That’s why wearing proper personal protective equipment (PPE) and avoiding skin contact with floodwaters is important. Personal hygiene, such as showering immediately after work, can reduce the potential exposure and limit the possibility that a worker may infect family members.

Other types of biohazards include chemical storage tanks that may have been compromised, along with different types of containers. Valves on tanks may have been damaged and should be inspected before handling.

Carbon monoxide gas

Equipment used to clean up after flooding, such as generators and pressure washers, may emit carbon monoxide gas. While workers are rushing to clean things up, it’s easy to forget about that familiar hazard. Remind everyone that gas- and diesel-powered devices of all types must not be used in confined spaces or indoors.

Mold: a post-flooding menace

One of the most dangerous biohazards after flooding is the formation of mold. There are many types of mold, and their effects on humans vary greatly depending upon the type, the degree of exposure, and the strength of the individual’s immune system.

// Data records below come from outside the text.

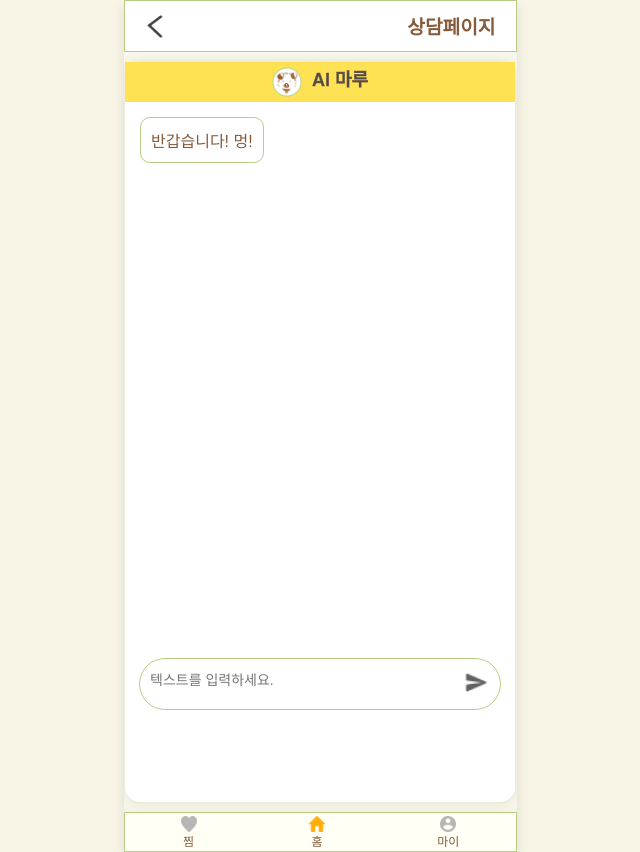
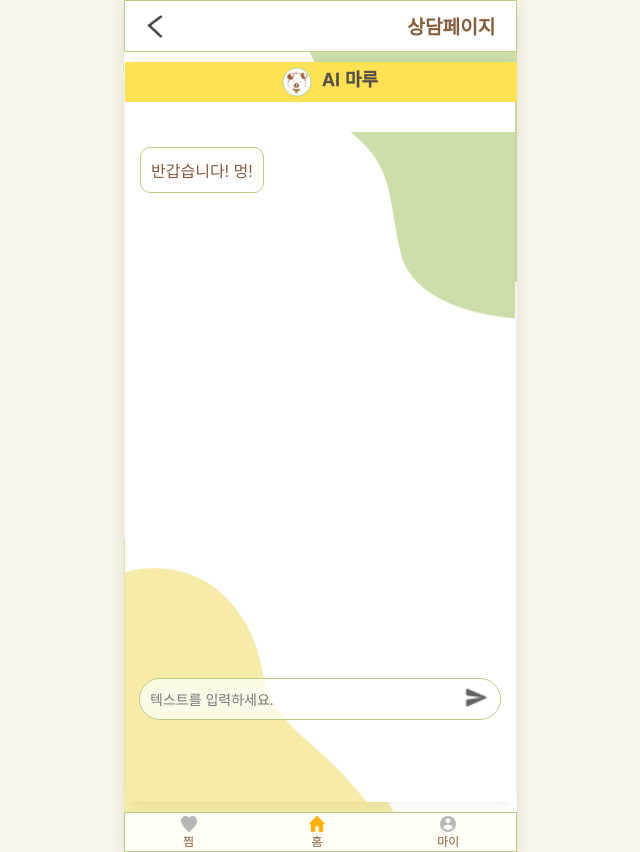
Before and after one commit to chaeliwon/Wepet, a React (Create React App) app in the folder frontend/: page /chatbot in a window 1280 px wide. Shown: the whole page, without its empty margins (320-960 px from the left). Built offline with nearby package versions, Linux system fonts and the light colour scheme; a web font is replaced by a local one.

Commit message:
10.21 챗봇페이지만 수정

```diff
--- a/frontend/src/css/ChatBot.css
+++ b/frontend/src/css/ChatBot.css
@@ -24,8 +24,13 @@
     display: flex;
     align-items: center;
     justify-content: center;
-    background-color:#FFE254;
+    background-color: #FFE254;
     padding: 0 10px;
+    position: sticky; /* sticky로 고정 */
+    top: 0; /* 화면 최상단에 고정 */
+    z-index: 100; /* 다른 요소들보다 위에 있도록 설정 */
+    width: 100%; /* 헤더의 너비를 윈도우와 일치시키기 */
+    max-width: 390px; /* chat-window와 맞추기 */
 }
 
 .chat-icon {
@@ -42,10 +47,16 @@
 .chat-messages {
     flex-grow: 1;
     padding: 15px;
-    overflow-y: scroll;
+    overflow-y: auto;
     display: flex;
     flex-direction: column;
+    max-height: calc(100vh - 160px); /* 적절한 높이 설정 */
+    background-image: url("../assets/background.png"); /* background.png 적용 */
+    background-size: cover; /* 이미지 크기를 영역에 맞게 조정 */
+    background-position: center; /* 중앙 정렬 */
+    background-repeat: no-repeat; /* 반복 방지 */
 }
+
 
 .message {
     margin-bottom: 10px;
@@ -74,16 +85,15 @@
     background-color: rgba(255, 255, 255, 0.7); /* 반투명 배경 */
     border-radius: 30px; /* 둥근 모서리 */
     position: fixed;
-    bottom: 90px; /* BottomNaviBar 위에 위치 */
+    bottom: 80px; /* BottomNaviBar 위에 위치 */
     left: 50%;
     transform: translateX(-50%);
     width: 80%; /* 가로 폭을 80%로 설정해서 줄임 */
     max-width: 350px; /* 최대 너비 제한 */
-    height: 40px; /* 높이를 40px로 설정 */
+    height: 30px; /* 높이 수정 */
     border: 1px solid #B8CE86; /* 연한 테두리 */
     z-index: 100;
 }
-
 
 textarea {
     flex-grow: 1;
--- a/frontend/src/pages/ChatBot.jsx
+++ b/frontend/src/pages/ChatBot.jsx
@@ -1,16 +1,25 @@
-import React, { useState } from "react";
+import React, { useState, useEffect, useRef } from "react";
 import "../css/ChatBot.css";
 import AiMaru from "../assets/AiMaru.png";
 import sendBtn from "../assets/sendbtn.png"; // 보내기 버튼 이미지
+import background from "../assets/background.png"; // 배경 이미지 import
 
 const ChatBot = () => {
   const [messages, setMessages] = useState([
     { sender: "bot", text: "반갑습니다! 멍!" },
   ]);
   const [input, setInput] = useState("");
+  const messagesRef = useRef(null);  // 스크롤 참조를 위한 useRef
 
   const handleInputChange = (e) => {
     setInput(e.target.value);
+  };
+
+  const handleKeyPress = (e) => {
+    if (e.key === 'Enter' && !e.shiftKey) {  // Enter 키를 누를 때 메시지 전송
+      e.preventDefault();  // 줄바꿈 방지
+      sendMessage();
+    }
   };
 
   const sendMessage = async () => {
@@ -40,15 +49,30 @@ const ChatBot = () => {
     }
   };
 
+  // 메시지가 업데이트될 때마다 스크롤을 맨 아래로 이동
+  useEffect(() => {
+    if (messagesRef.current) {
+      messagesRef.current.scrollTop = messagesRef.current.scrollHeight;
+    }
+  }, [messages]);
+
   return (
-    <div className="chat-container">
+    <div
+      className="chat-container"
+      style={{
+        backgroundImage: `url(${background})`,  // 인라인 스타일로 배경 이미지 설정
+        backgroundSize: "cover",
+        backgroundPosition: "center",
+        backgroundRepeat: "no-repeat",
+      }}
+    >
       <div className="chat-window">
         <div className="chat-header">
           <img src={AiMaru} alt="뒤로" className="chat-icon" />
           <h1 className="chat-title">AI 마루</h1>
         </div>
 
-        <div className="chat-messages">
+        <div className="chat-messages" ref={messagesRef}>
           {messages.map((message, index) => (
             <div
               key={index}
@@ -63,6 +87,7 @@ const ChatBot = () => {
           <textarea
             value={input}
             onChange={handleInputChange}
+            onKeyPress={handleKeyPress}  // Enter 키 이벤트 추가
             placeholder="텍스트를 입력하세요."
           ></textarea>
           <button onClick={sendMessage}>
```
Lines whose indentation alone changed are shown as unchanged.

Many mold spores are small enough to be inhaled and can cause serious respiratory problems. Workers who will be cleaning in areas where mold has formed should use proper face masks with the right kinds of filter cartridges. Surfaces upon which mold has appeared should be cleaned thoroughly, and then disinfected with bleach water to prevent future mold growth.

Workers experiencing stress

The damage and disruption caused by floodwaters may lead workers to spend extra hours repairing damage and making up for lost time. Workers may become exhausted, impacting their awareness of proper safety procedures. They may also be at greater risk for heat exhaustion or hypothermia.

Supervisors should monitor workers closely to spot any signs of any of these issues, and take immediate action if problems crop up. Use toolbox talks or reminders at the beginning of shifts to remind workers to pace themselves, stay hydrated, and wear proper clothing and PPE.